It is important that the design embossed in the leather be as permanent as possible. In this regard both the structure of the skin and the type of tannage are important. A very full and tight structure is required. Calfskin gives the ideal structure for the finer leathers and cowhide for the coarser. Vegetable tannage is far superior to chrome because it builds up the fibers to a much greater extent and makes the structure correspondingly tighter.
Embossing of leather is sometimes (and perhaps frequently) a means of simulating the grain pattern of a superior leather on an inferior and/or less expensive skin. An example of this would be a calfskin embossed in imitation of MOROCCO .

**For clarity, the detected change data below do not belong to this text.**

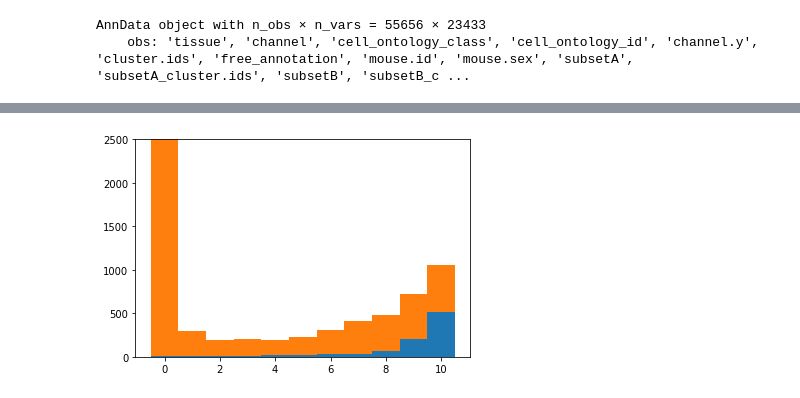
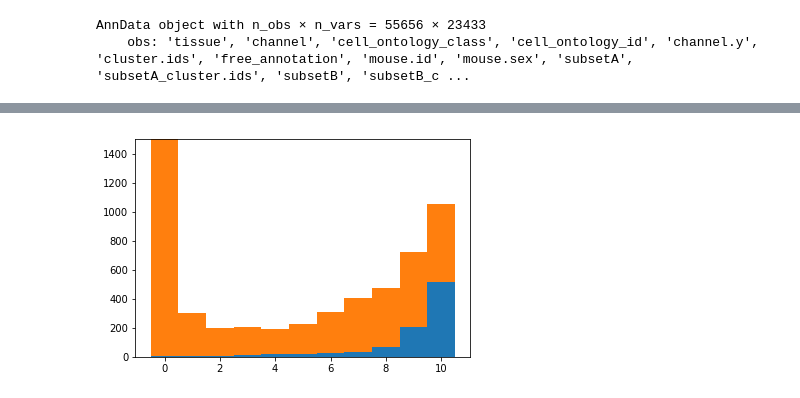
Before and after one commit to anders-biostat/sc_methods, a Jupyter notebook: Tm_dist/endo_neighbours.ipynb, the cells around one changed output, grey strips where cells are left out. Saved outputs shown, nothing was run; the diff lists cells and outputs as text; code cells hidden in the pictures.

```diff
--- a/Tm_dist/endo_neighbours.ipynb
+++ b/Tm_dist/endo_neighbours.ipynb
@@ -24,10 +72,8 @@ Find k nearest neighbors
 # %%
 k = 20
 nn = np.empty( ( cnts.n_obs, k ), 'i' )
-for i in range(cnts.n_obs):
+for i in log_progress( range(cnts.n_obs) ):
     a = -h5sim[ i, : ]
     argpart = a.argpartition(k+1)[:(k+1)]
     nn[i,:] = argpart[ a[argpart].argsort() ][1:]
-    if i % 1000 == 0:
-        print( i, end=" " )
 # %% [output]
@@ -43,7 +83,6 @@ array([0.79035735, 0.78237766, 0.7818002 , 0.77985215, 0.77924466,
 # %%
-n_endo_gold_nghbrs = np.full( (cnts.n_obs,), -1 )
-for i in range(cnts.n_obs):
-    n_endo_gold_nghbrs[i] = cnts.obs.endo_gold[ nn[i,:10] ].sum()
-    if i % 1000 == 0:
-        print( i, end=" " )
+a = np.full( (cnts.n_obs,), -1 )
+for i in log_progress( range(cnts.n_obs) ):
+    a[i] = cnts.obs.endo_gold[ nn[i,:10] ].sum()
+cnts.obs["n_endo_gold_nghbrs"] = a
 # %% [output]
@@ -58,6 +101,8 @@ plt.hist( n_endo_gold_nghbrs[ cnts.obs.endo_gold ], bins=np.arange(-.5,10.5) )
 # %%
-plt.hist( [ n_endo_gold_nghbrs[ cnts.obs.endo_gold ], n_endo_gold_nghbrs[ ~cnts.obs.endo_gold ] ],
-        stacked=True, bins=np.arange(-.5,11.5) )
-plt.ylim(0,2500);
+plt.hist(
+    [ cnts[  cnts.obs.endo_gold, : ].obs.n_endo_gold_nghbrs,
+      cnts[ ~cnts.obs.endo_gold, : ].obs.n_endo_gold_nghbrs  ],
+    stacked=True, bins=np.arange(-.5,11.5) );
+plt.ylim(0,1500);
 # %% [output]
-[figure, old version]
+[figure, new version]
```
Also changed, not shown: parts of 26 cells of this notebook, 1 other file.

2. The process of imparting a raised or depressed design in paper: 1) by passing the paper between an engraved steel roll or plate and another roll or plate of a soft or compressible material, such as paper or cotton; 2) by pressing the paper between strong, coarse fabrics; or 3) by passing the paper between etched male and female iron or steel rolls. The operation is used to create decorative effects and is generally applied to book, blotting, or cover papers. Plate or spot embossing is a method by which individual designs, as distinguished from all-over patterns, are embossed. This technique is accomplished by means of vertical presses, the paper being embossed by placing it between the embossing die and the counter or make-ready of the press and forcing it into the intaglio areas of the die.

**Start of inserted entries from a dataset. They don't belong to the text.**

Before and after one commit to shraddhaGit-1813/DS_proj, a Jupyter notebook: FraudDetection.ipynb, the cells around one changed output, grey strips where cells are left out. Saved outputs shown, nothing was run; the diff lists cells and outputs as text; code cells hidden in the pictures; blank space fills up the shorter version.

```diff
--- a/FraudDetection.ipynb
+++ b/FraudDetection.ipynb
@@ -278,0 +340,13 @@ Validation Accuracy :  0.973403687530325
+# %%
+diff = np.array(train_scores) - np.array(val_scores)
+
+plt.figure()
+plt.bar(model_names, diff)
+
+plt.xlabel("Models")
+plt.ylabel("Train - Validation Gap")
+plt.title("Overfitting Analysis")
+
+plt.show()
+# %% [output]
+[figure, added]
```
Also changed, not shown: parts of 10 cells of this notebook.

3. To impress the marks of ownership into a page of a book by means of a device employing a sunken die and a raised counterpart which raises the design above the paper. See also: PERFORATING . (2) 4. To block the title, author, or other bibliographical information, on the cover of a book. See also: BLOCKING (1) . 5. See: BLIND BLOCKING . (94 , 189 , 233 , 234 , 264 )